October 14, 2012
Ahead of next week’s meeting of the parties on the Convention on Biological Diversity (CBD) in Hyderabad, India, a paper has been published putting some real numbers to the question: just how much financing do we need to meet our promises about biodiversity?
Under the CBD, governments around the globe have committed to halting human-caused extinctions and protecting wildlife environments by 2020. The newest commitments were made in 2010, on the heels of the failure of previous good intentions. The current commitments appear doomed as well, unless someone can tell governments what this will cost, and hold them to their wallets as well as their words. Study contributor H. Martin Schaefer, of the Faculty of Biology at the University of Freiburg identifies the key problem:
They left open the question of how to finance this. Therefore, no one knows how much it will cost.
Schaeffer worked amongst a team of leading scientists to answer that question, demonstrating that the current progress falls short.
The study focuses on the costs of maintaining or extending the most significant sites for protecting birds. Retaining existing protections would cost US$7.2 billion annually. Improving conservation efforts to the level required to improve species on the IUCN Red List by one threat-level would cost US$57.8 billion per year. This effort was shown to be in line with CBD targets of protecting 17% of the world’s land.
Extending the estimates to cover other species — such as mammals, amphibians and some reptile, fish, plant and invertebrate groups — pushes the estimate to US$76.1 billion annually, a relatively small increase because these other species benefit greatly already by the protection of lands targeted for bird conservation efforts. Unfortunately, financial commitments currently on the tables amounts to only 12% of this funding target.
The paper’s lead author, Donal McCarthy, Environmental Economist at BirdLife International and the RSPB puts these costs into perspective:
The shortfalls we have identified highlight a clear and urgent need to scale up investment in biodiversity conservation substantially. But the total costs are very small relative to the likely costs of inaction. The total is just 1-4% of the net value of ecosystem services being lost annually, for which estimates range from £1.5 to £4.13 trillion ($2 to $6.6 trillion). More prosaically, the total required is less than 20% of annual global consumer spending on soft drinks.

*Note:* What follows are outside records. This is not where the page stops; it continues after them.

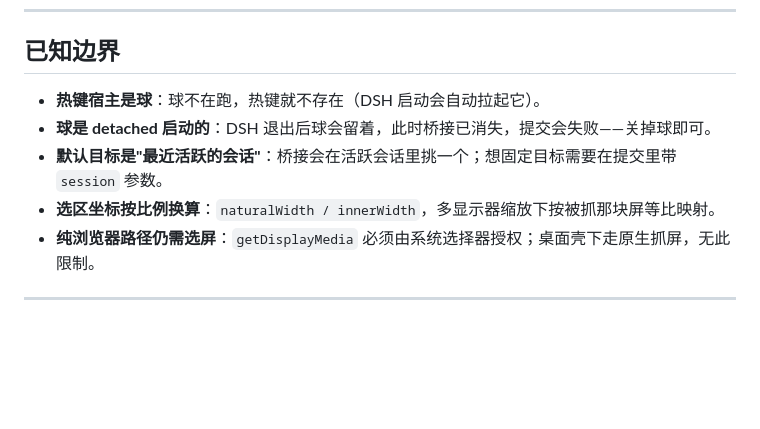
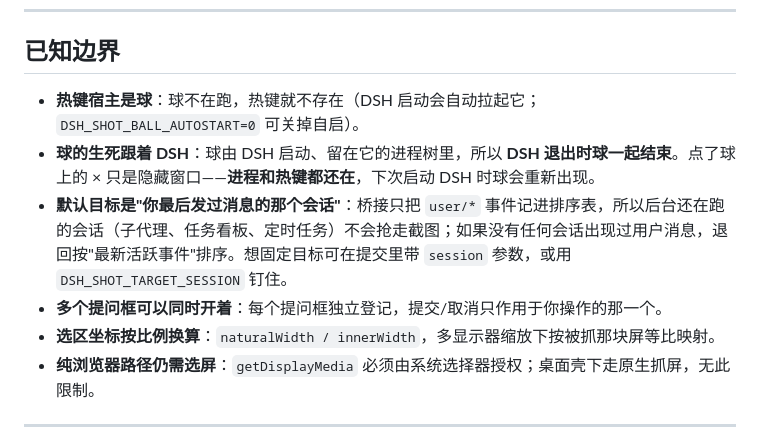
Before and after one commit to KamiYA7/dsh-shot-ask, a Markdown page: README.md, the part around the change. GitHub-like rendering; blank space fills up the shorter version.

```diff
--- a/README.md
+++ b/README.md
@@ -148,9 +148,10 @@ pnpm install
 
 ## 已知边界
 
-- **热键宿主是球**：球不在跑，热键就不存在（DSH 启动会自动拉起它）。
-- **球是 detached 启动的**：DSH 退出后球会留着，此时桥接已消失，提交会失败——关掉球即可。
-- **默认目标是"最近活跃的会话"**：桥接会在活跃会话里挑一个；想固定目标需要在提交里带 `session` 参数。
+- **热键宿主是球**：球不在跑，热键就不存在（DSH 启动会自动拉起它；`DSH_SHOT_BALL_AUTOSTART=0` 可关掉自启）。
+- **球的生死跟着 DSH**：球由 DSH 启动、留在它的进程树里，所以 **DSH 退出时球一起结束**。点了球上的 × 只是隐藏窗口——**进程和热键都还在**，下次启动 DSH 时球会重新出现。
+- **默认目标是"你最后发过消息的那个会话"**：桥接只把 `user/*` 事件记进排序表，所以后台还在跑的会话（子代理、任务看板、定时任务）不会抢走截图；如果没有任何会话出现过用户消息，退回按"最新活跃事件"排序。想固定目标可在提交里带 `session` 参数，或用 `DSH_SHOT_TARGET_SESSION` 钉住。
+- **多个提问框可以同时开着**：每个提问框独立登记，提交/取消只作用于你操作的那一个。
 - **选区坐标按比例换算**：`naturalWidth / innerWidth`，多显示器缩放下按被抓那块屏等比映射。
 - **纯浏览器路径仍需选屏**：`getDisplayMedia` 必须由系统选择器授权；桌面壳下走原生抓屏，无此限制。
 
```
Also changed, not shown: dsh-shot-bridge/README.md (+6 -4 lines).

For those who do not read “Environmental-ese” daily, the “net value of ecosystem services” means the monetary value of benefits humans could reap if we work to save the ecosystem discussed. In short, this effort promises a great return on investment. Worse, the longer we continue to fail to meet the targets, the more it will cost to get back on track.
So this week, while the parties meet in Hyderabad, keep open ears and eyes. If you get a chance to voice your opinion, let it be loud and clear: the time for action is now.